Coach Tom Bass, author of the books: Football Skills and Drills, and Play Football the NFL Way, and defensive coordinator of the Tampa Bay Buccaneers under John McKay once told me at a coaching clinic a handful of years ago that the best advice he could give me as a head coach was to never allow a father to coach his own son.
He made it a point to recommend to me that if I had no other choice and had to have fathers coaching out of necessity - that the responsibility of coaching for those fathers in question was some other position than the ones their respective children played.
Why was a coach who literally wrote the textbooks on coaching modern youth football so opposed to having fathers coach their sons? Coach Bass explained it to me this way: "Every parent believes their child is the most capable, best player on the field - and that is OK." But you as a head coach have 22 positions on the football field to fill and 30-35 players to do it with. A player - no matter how good - cannot play two positions on defense at the same time nor can that player be responsible for two positions on offense at the same time. Thirty players cannot all play quarterback or running back. And if a parent is coaching his child, that expectation will be there to some varying degree in the form of favoritism or nepotism.
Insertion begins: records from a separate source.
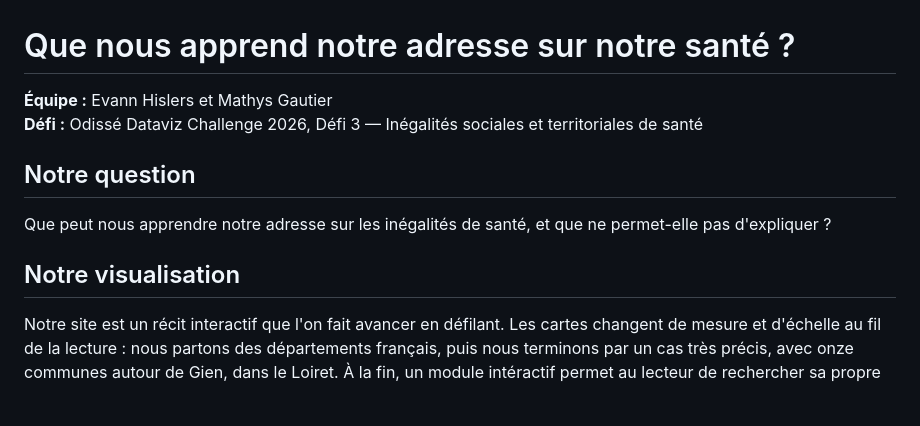
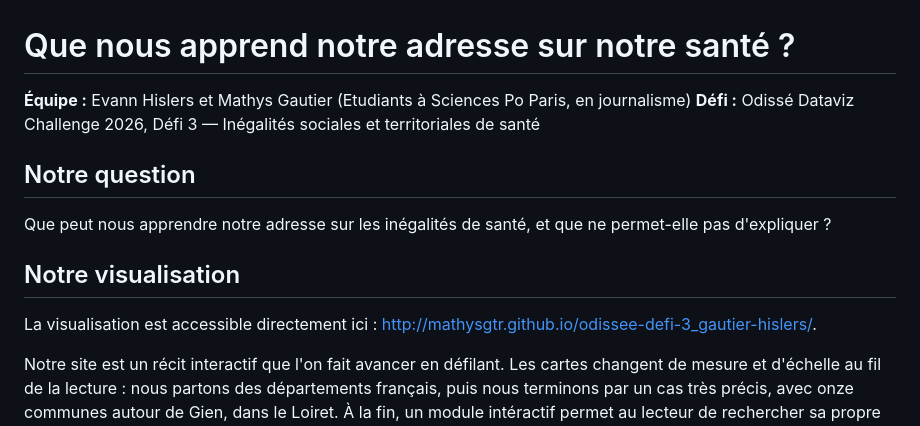
Before and after one commit to MathysGtr/odissee-defi-3_gautier-hislers, a Markdown page: README.md, the part around one of its changes. GitHub-like rendering; blank space fills up the shorter version.

```diff
--- a/README.md
+++ b/README.md
@@ -1,6 +1,6 @@
 # Que nous apprend notre adresse sur notre santé ?
 
-**Équipe :** Evann Hislers et Mathys Gautier
+**Équipe :** Evann Hislers et Mathys Gautier (Etudiants à Sciences Po Paris, en journalisme)
 **Défi :** Odissé Dataviz Challenge 2026, Défi 3 — Inégalités sociales et territoriales de santé
 
 ## Notre question
@@ -8,6 +8,8 @@
 Que peut nous apprendre notre adresse sur les inégalités de santé, et que ne permet-elle pas d'expliquer ?
 
 ## Notre visualisation
+
+La visualisation est accessible directement ici : <http://mathysgtr.github.io/odissee-defi-3_gautier-hislers/>.
 
 Notre site est un récit interactif que l'on fait avancer en défilant. Les cartes changent de mesure et d'échelle au fil de la lecture : nous partons des départements français, puis nous terminons par un cas très précis, avec onze communes autour de Gien, dans le Loiret. À la fin, un module intéractif permet au lecteur de rechercher sa propre commune et la comparer à une autre.
 
```
Also changed, not shown: other parts of README.md (+1 -1 lines).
Moreover, Coach Bass went on to note that fathers who coach their own sons have little real value because fathers tend to be harder on their own children. Often times, they are short with their children when they error or yell at their sons when they fail, which limits the benefit of their coaching or even negates it entirely. It also lessens the capacity of your own coaching points because a father always trumps a coach, and it is certain to have a negative affect on that child's playing ability.
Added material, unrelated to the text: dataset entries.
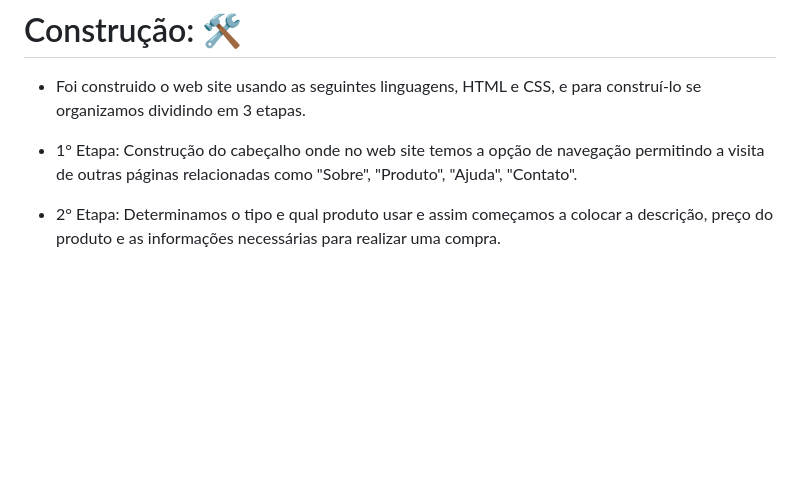
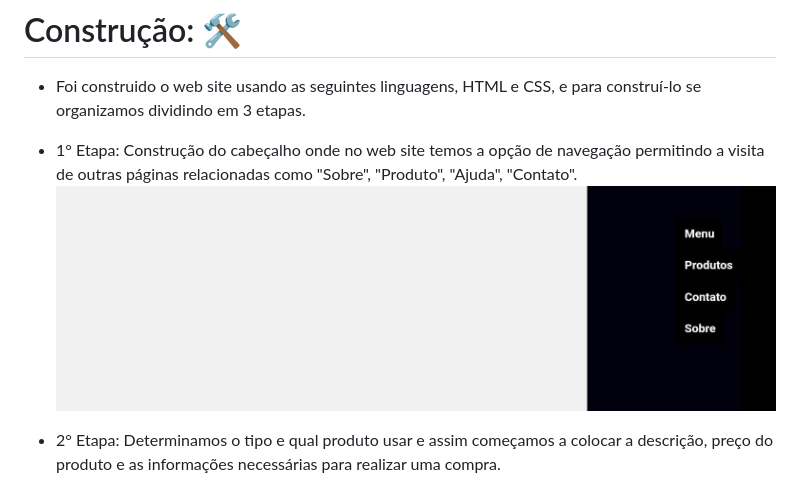
Before and after one commit to victorEvangelista2/Projeto-Web-Site, a Markdown page: README.md, the part around the change. Rendered like a GitHub page; pictures changed too: imagens/navbar.png (added); blank space fills up the shorter version.

Commit message:
adiciona imagem de navbar e a insere no README

```diff
--- a/README.md
+++ b/README.md
@@ -13,6 +13,7 @@
  - Foi construido o web site usando as seguintes linguagens, HTML e CSS, e para construí-lo se organizamos dividindo em 3 etapas.
 
  - 1° Etapa: Construção do cabeçalho onde no web site temos a opção de navegação permitindo a visita de outras páginas relacionadas como "Sobre", "Produto", "Ajuda", "Contato".
+ ![navBar](imagens/navbar.png)
 
  - 2° Etapa: Determinamos o tipo e qual produto usar e assim começamos a colocar a descrição, preço do produto e as informações necessárias para realizar uma compra.
 
```
Also changed, not shown: 1 other file.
In psychology, there is a branch of analysis called the "Affect Theory" and three of the cautionary negative affects: anger in the form of a clenched jaw, disgust in the form of a lower lip raise, and shame and humiliation in the form of a head down, all negatively impact optimal mental health. And as a parent whose children play sports will attest, these "affects" are all commonly found at youth sporting events.
Criticism is important because it acts as a rite of passage from youth to responsible adulthood. But if you are a father who is a coach, the criticism lines tend to blur and that confusion can be detrimental to a child. Frank Leahy, a championship coach of Notre Dame, once remarked, "Criticism is like money. A player should not worry about receiving it. He should only worry about a lack of it." A player cannot improve if he doesn't know what he's doing incorrectly. And a father/coach will either be too critical and have it fall on deaf ears or not be critical enough and risk hampering the development of his player.
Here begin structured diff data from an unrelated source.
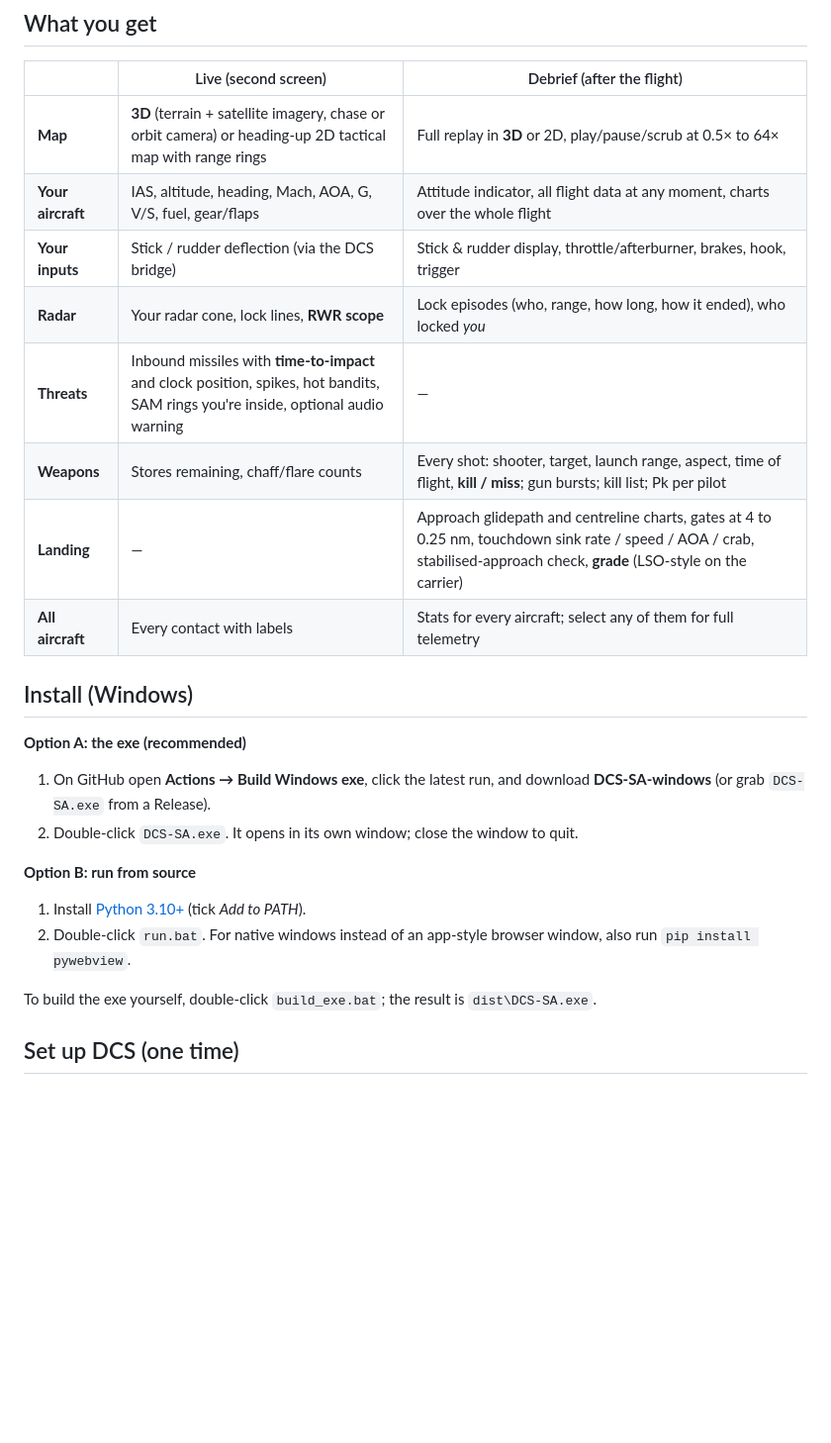
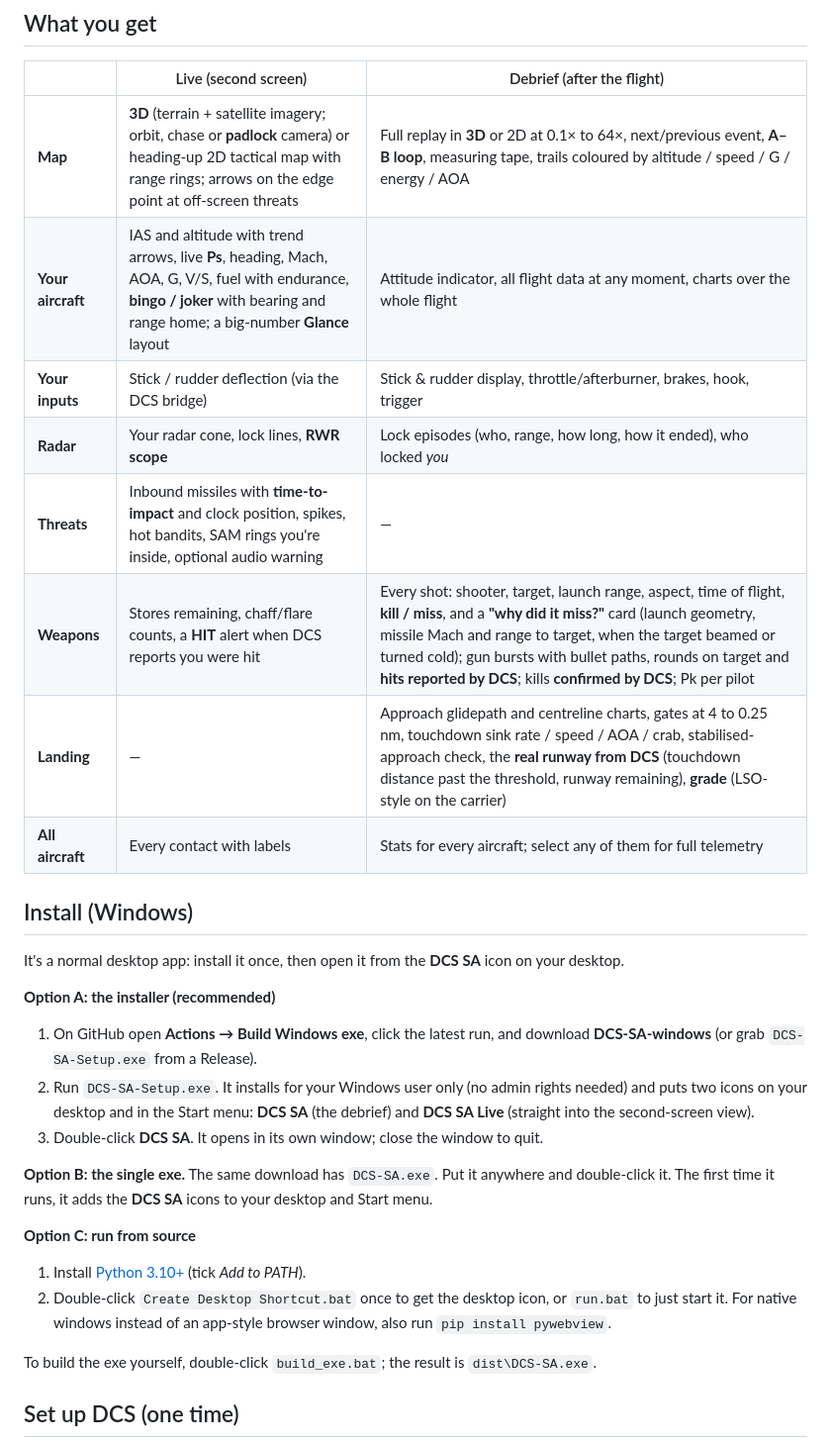
Before and after one commit to El-Pistolero/DCS_Situational_Awareness_App, a Markdown page: README.md, the part around one of its changes. Shown at 99% size. GitHub-like rendering; blank space fills up the shorter version.

Commit message:
README: installer and desktop icon, values read from DCS, new controls
Co-Authored-By: Claude Opus 5.5 <noreply@anthropic.com>
Claude-Session: https://claude.ai/code/session_01EHwcFFCMrWUgAuPzLBxFCR

```diff
--- a/README.md
+++ b/README.md
@@ -12,24 +12,29 @@ It reads **Tacview** data. Tacview is the program; **ACMI** (`.acmi`) is its fil
 
 | | Live (second screen) | Debrief (after the flight) |
 |---|---|---|
-| **Map** | **3D** (terrain + satellite imagery, chase or orbit camera) or heading-up 2D tactical map with range rings | Full replay in **3D** or 2D, play/pause/scrub at 0.5× to 64× |
-| **Your aircraft** | IAS, altitude, heading, Mach, AOA, G, V/S, fuel, gear/flaps | Attitude indicator, all flight data at any moment, charts over the whole flight |
+| **Map** | **3D** (terrain + satellite imagery; orbit, chase or **padlock** camera) or heading-up 2D tactical map with range rings; arrows on the edge point at off-screen threats | Full replay in **3D** or 2D at 0.1× to 64×, next/previous event, **A–B loop**, measuring tape, trails coloured by altitude / speed / G / energy / AOA |
+| **Your aircraft** | IAS and altitude with trend arrows, live **Ps**, heading, Mach, AOA, G, V/S, fuel with endurance, **bingo / joker** with bearing and range home; a big-number **Glance** layout | Attitude indicator, all flight data at any moment, charts over the whole flight |
 | **Your inputs** | Stick / rudder deflection (via the DCS bridge) | Stick & rudder display, throttle/afterburner, brakes, hook, trigger |
 | **Radar** | Your radar cone, lock lines, **RWR scope** | Lock episodes (who, range, how long, how it ended), who locked *you* |
 | **Threats** | Inbound missiles with **time-to-impact** and clock position, spikes, hot bandits, SAM rings you're inside, optional audio warning | — |
-| **Weapons** | Stores remaining, chaff/flare counts | Every shot: shooter, target, launch range, aspect, time of flight, **kill / miss**; gun bursts; kill list; Pk per pilot |
-| **Landing** | — | Approach glidepath and centreline charts, gates at 4 to 0.25 nm, touchdown sink rate / speed / AOA / crab, stabilised-approach check, **grade** (LSO-style on the carrier) |
+| **Weapons** | Stores remaining, chaff/flare counts, a **HIT** alert when DCS reports you were hit | Every shot: shooter, target, launch range, aspect, time of flight, **kill / miss**, and a **"why did it miss?"** card (launch geometry, missile Mach and range to target, when the target beamed or turned cold); gun bursts with bullet paths, rounds on target and **hits reported by DCS**; kills **confirmed by DCS**; Pk per pilot |
+| **Landing** | — | Approach glidepath and centreline charts, gates at 4 to 0.25 nm, touchdown sink rate / speed / AOA / crab, stabilised-approach check, the **real runway from DCS** (touchdown distance past the threshold, runway remaining), **grade** (LSO-style on the carrier) |
 | **All aircraft** | Every contact with labels | Stats for every aircraft; select any of them for full telemetry |
 
 ## Install (Windows)
 
-**Option A: the exe (recommended)**
-1. On GitHub open **Actions → Build Windows exe**, click the latest run, and download **DCS-SA-windows** (or grab `DCS-SA.exe` from a Release).
-2. Double-click `DCS-SA.exe`. It opens in its own window; close the window to quit.
+It's a normal desktop app: install it once, then open it from the **DCS SA** icon on your desktop.
 
-**Option B: run from source**
+**Option A: the installer (recommended)**
+1. On GitHub open **Actions → Build Windows exe**, click the latest run, and download **DCS-SA-windows** (or grab `DCS-SA-Setup.exe` from a Release).
+2. Run `DCS-SA-Setup.exe`. It installs for your Windows user only (no admin rights needed) and puts two icons on your desktop and in the Start menu: **DCS SA** (the debrief) and **DCS SA Live** (straight into the second-screen view).
+3. Double-click **DCS SA**. It opens in its own window; close the window to quit.
+
+**Option B: the single exe.** The same download has `DCS-SA.exe`. Put it anywhere and double-click it. The first time it runs, it adds the **DCS SA** icons to your desktop and Start menu.
+
+**Option C: run from source**
 1. Install [Python 3.10+](https://www.python.org/downloads/) (tick *Add to PATH*).
-2. Double-click `run.bat`. For native windows instead of an app-style browser window, also run `pip install pywebview`.
+2. Double-click `Create Desktop Shortcut.bat` once to get the desktop icon, or `run.bat` to just start it. For native windows instead of an app-style browser window, also run `pip install pywebview`.
 
 To build the exe yourself, double-click `build_exe.bat`; the result is `dist\DCS-SA.exe`.
 
```
Also changed, not shown: other parts of README.md (+28 -4 lines).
Coach Wade of Football for Youth.com estimates that between 75 and 80 percent of youth coaches get involved in coaching because of their own children. So it seems by that estimate, it would be nearly impossible to avoid such pitfalls, but the effort should be made. There are coaches - most of whom do it for a profession rather than a father-son picnic - that are dedicated equally and serve the community with bias. Those coaches should not only be appreciated by parents and leagues, but promoted accordingly.